* **Work instructions**: Filter the entries for the word "EditText". Copy each line in which it occurs.
BEGIN Extracted entries
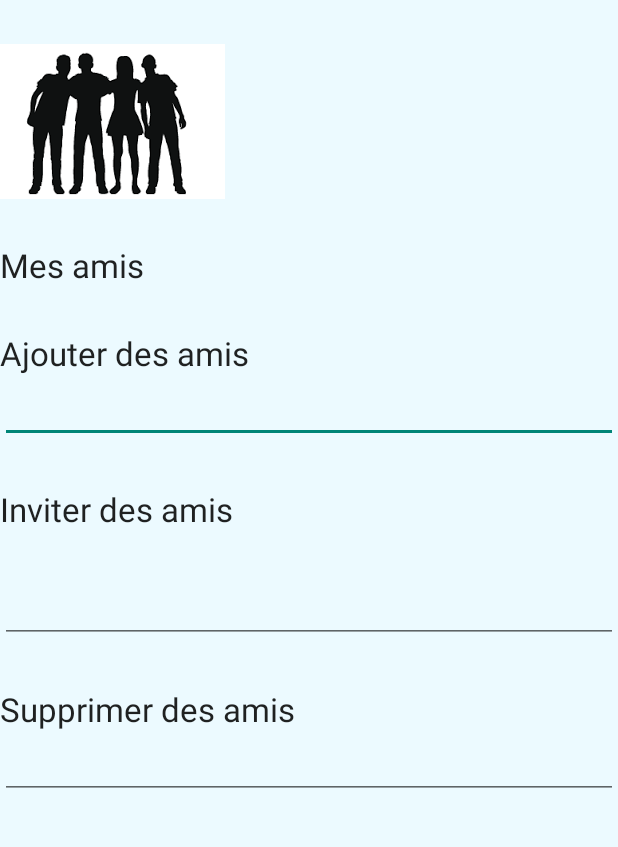
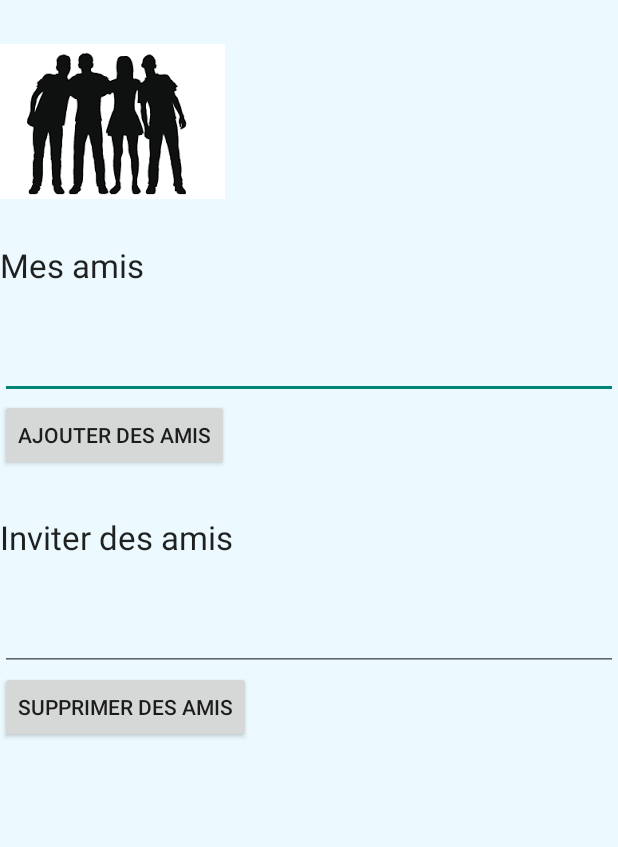
Before and after one commit to fcro/LightRingPosition, an Android app: the AboutFriend screen opened directly, with no data from a screen before it, on a phone screen of 412 x 824 dp, the part 44-891 px from its top. Run offline under Robolectric (Android 15) with nearby library versions, the phone set to English and light mode, and no system bars.

Commit message:
amélioration et correction pour la gestion d'amis android

```diff
--- a/LightRingPositionAndroid/app/src/main/java/fr/univ_lille1/iut_info/clavelm/lightringposition/Invitation.java
+++ b/LightRingPositionAndroid/app/src/main/java/fr/univ_lille1/iut_info/clavelm/lightringposition/Invitation.java
@@ -22,7 +22,7 @@ public class Invitation extends Activity {
         //On récupère les deux EditText correspondant aux champs pour entrer le numéro et le message
         final EditText numero =(EditText)findViewById(R.id.numero);
         final EditText message = (EditText)findViewById(R.id.message);
-        message.setText(" Rejoins moi sur Light Ring Position:"+"\n"+ "http://localhost:8080/ "+"\n"+
+        message.setText(" Rejoins moi sur Light Ring Position:"+"\n"+ "http://localhost:8080/index.jsp "+"\n"+
                 "on va bien s'amuser");
         message.setEnabled(false);
         //On affecte un écouteur d'évènement au bouton
--- a/LightRingPositionAndroid/app/src/main/res/layout/aboutfriends.xml
+++ b/LightRingPositionAndroid/app/src/main/res/layout/aboutfriends.xml
@@ -46,18 +46,17 @@
         android:textAppearance="?android:attr/textAppearanceLarge"
         android:id="@+id/textView18" />
 
-    <TextView
-        android:layout_width="wrap_content"
-        android:layout_height="wrap_content"
-        android:textAppearance="?android:attr/textAppearanceLarge"
-        android:text="Ajouter des amis"
-        android:id="@+id/textView20"
-        android:onClick="ajouter" />
-
     <EditText
         android:layout_width="match_parent"
         android:layout_height="wrap_content"
         android:id="@+id/champRet" />
+
+    <Button
+        android:layout_width="wrap_content"
+        android:layout_height="wrap_content"
+        android:text="Ajouter des amis"
+        android:id="@+id/button"
+        android:onClick="ajouter" />
 
     <TextView
         android:layout_width="wrap_content"
@@ -82,7 +81,14 @@
     <EditText
         android:layout_width="match_parent"
         android:layout_height="wrap_content"
-        android:id="@+id/champInv" />
+        android:id="@+id/champSup" />
+
+    <Button
+        android:layout_width="wrap_content"
+        android:layout_height="wrap_content"
+        android:text="Supprimer des amis"
+        android:id="@+id/button5"
+        android:onClick="suppr" />
 
     <TextView
         android:layout_width="wrap_content"
@@ -91,19 +97,6 @@
         android:id="@+id/textView19" />
 
     <TextView
-        android:layout_width="wrap_content"
-        android:layout_height="wrap_content"
-        android:textAppearance="?android:attr/textAppearanceLarge"
-        android:text="Supprimer des amis"
-        android:id="@+id/textView28"
-        android:onClick="suppr" />
-
-    <EditText
-        android:layout_width="match_parent"
-        android:layout_height="wrap_content"
-        android:id="@+id/champSup" />
-
-    <TextView
         android:layout_width="match_parent"
         android:layout_height="wrap_content"
         android:id="@+id/champListe"
--- /dev/null
+++ b/LightRingPositionAndroid/app/src/main/res/layout/partiesprecedentes.xml
@@ -0,0 +1,6 @@
+<?xml version="1.0" encoding="utf-8"?>
+<LinearLayout xmlns:android="http://schemas.android.com/apk/res/android"
+    android:orientation="vertical" android:layout_width="match_parent"
+    android:layout_height="match_parent">
+
+</LinearLayout>
```
Also changed, not shown: LightRingPositionAndroid/app/src/main/java/fr/univ_lille1/iut_info/clavelm/lightringposition/AboutFriend.java (+9 -7 lines).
END Extracted entries
* **Answer to this problem**:
         //On récupère les deux EditText correspondant aux champs pour entrer le numéro et le message
         final EditText numero =(EditText)findViewById(R.id.numero);
         final EditText message = (EditText)findViewById(R.id.message);
     <EditText
     <EditText
-    <EditText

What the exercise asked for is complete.